This was the observation of Alex Ilagan, Executive Director of Credit Card Association of the Philippines (CCAP), as it celebrated its 35th founding anniversary at the Hotel Intercontinental.
Though the CCAP considers the prudence of Filipinos as a “big competitor to credit cards” still this is more positive for us because our “biggest enemy is bad debt,” Ilagan said.
The growth of the credit card industry has been at 5 percent a year and this is because aside from being prudent, Filipinos who have had bad experiences with credit card fraud and thefts have shied away even more from getting such plastic money, said Ilagan.
There are currently 12-member banks that offer credit cards to augment their lending portfolios.

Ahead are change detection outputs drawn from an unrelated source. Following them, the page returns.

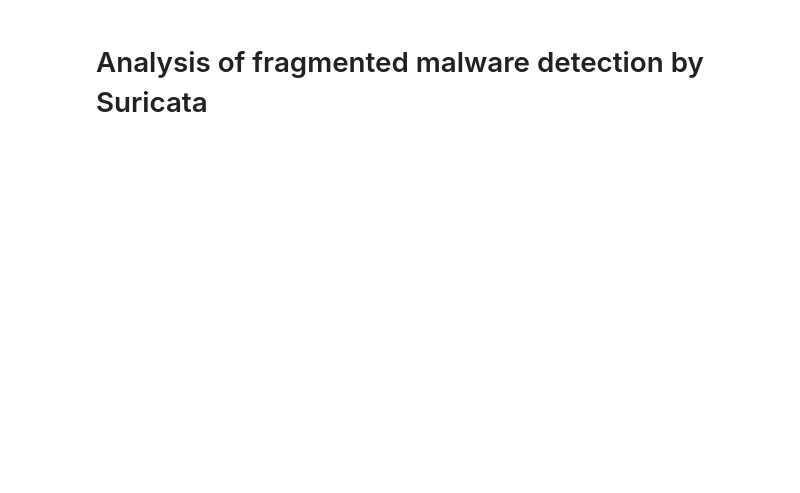
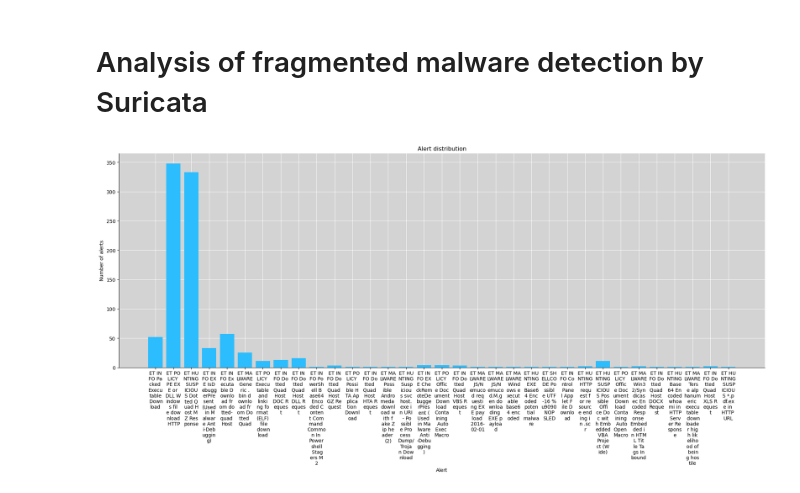
Before and after one commit to PaMemmes/Adding-Interpretability-to-an-Anomaly-Based-Method, a Jupyter notebook: suricata_analysis/analysis.ipynb, the cells around one changed output. Drawn from its saved outputs; the diff is of its cells as text; code cells hidden in the pictures; blank space fills up the shorter version.

```diff
--- a/suricata_analysis/analysis.ipynb
+++ b/suricata_analysis/analysis.ipynb
@@ -14,6 +14,6 @@ from collections import defaultdict
 import orjson
 # %%
-category = '_fragmented_'
+category = '_unfragmented'
 # %%
 CB91_Blue = '#2CBDFE'
 CB91_Green = '#47DBCD'
@@ -41,6 +41,22 @@ def get_signatures(alerts):
         nmbr_signatures[entry['alert']['signature']] += 1
         severity[entry['alert']['signature']] = entry['alert']['severity']
     return nmbr_signatures, severity
+# %%
+total_packets = []
+total_signatures = []
+total_severity = []
+
+severity_dict = defaultdict(int)
+for filepath in sorted(glob.glob('theZoo' + category + '/**/*.json')):
+    json_data = get_json_data(filepath)
+    alerts, packets = get_alerts_and_packets(json_data)
+    nmbr_signatures, severity = get_signatures(alerts)
+
+    for key, value in severity.items():
+        severity_dict[key] = value
+    total_packets.append(packets)
+    total_signatures.append(nmbr_signatures)
+    total_severity.append(severity)
 # %%
 def make_xlabels(data):
     x_ticks = [i for i in data.keys()]
@@ -67,24 +87,32 @@ def plot_alerts(nmbr_signatures, file, save=None):
 # %%
 def plot_alert_distribution(dist, severity, save=None):
     # TODO: Add severity to xticks
     total_sigs = defaultdict(int)
     for signatures in dist:
         for key, value in signatures.items():
             total_sigs[key] += value
     xlabels_new = make_xlabels(total_sigs)
 
     fig, ax = plt.subplots()
     fig.set_size_inches(24,8)
     ax.set_xticks(np.arange(len(total_sigs)), xlabels_new)
+    ax.set_axisbelow(True)
+    ax.yaxis.grid(color='white', linestyle='solid')
+    ax.xaxis.grid(color='white', linestyle='solid')
+    ax.set_facecolor("lightgrey")
     ax.spines['top'].set_visible(False)
     ax.spines['right'].set_visible(False)
     ax.set_title('Alert distribution')
     ax.set_xlabel('Alert')
     ax.set_ylabel('Number of alerts')
     ax.bar(np.arange(len(total_sigs)), total_sigs.values())
 
     if save is not None:
         fig.savefig(save, bbox_inches="tight")
+
+plot_alert_distribution(total_signatures, severity_dict, save='plots/alert_dist' + category)
+# %% [output]
+[figure, added]
 # %%
 def plot_severity_distribution(dist, save=None):
     # highest severity: 1, lowest severity: 4
```
Also changed, not shown: parts of 10 cells of this notebook.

The newest entrants are Asia United Bank and China Bank, Simon Calasanz, CCAP Chairman said.
The industry has been proactively addressing issues on credit card thefts and frauds, in close collaboration with the Bangko Sentral ng Pilipinas, which lately required the adoption of the EMV (European Master Visa) standards, considered the most stringent and safe worldwide for cardholders.
In terms of savings depositors of 30 million people, the credit card holders of 7 million is still way below but with some banks now offering debit cards (which function like credit cards except that they are backed by savings deposits), there has been some shift in consumer behavior with some feeling their way into acquiring credit cards eventually, explained Harrison Gue, CCAP President from the Metrobank group.
Calasanz said the credit card sector could have grown faster had it been backed by a national identification card system — for easier access to customer demographics, which had taken so long to materialize, lagging even behind Africa, which now has a national ID.
As to the future trend of credit card, Gue said in the not too distant future, the industry would be adopting the contactless technology, especially for point of sales transactions, to ensure against card and data fraudsters.
Although the credit card bill was passed in 2009, the implementing rules and regulations defining the parameters, operations and data sharing among the industry players and allied sectors have yet to be passed, thereby leaving the industry alone to police its ranks, Ilagan said.
Aside from the absence of a national ID system, the industry also bewails the poor logistics infrastructure, particularly the postal system, which results in delayed deliveries of balance statements of cardholders, resulting in disgruntled clientele who end up withdrawing from the credit card system, Calasanz said.
Around 35 percent of mall sales are actually done through credit card while the bulk is still through cold cash, Gue added.
Manila Bulletin, March 23, 2015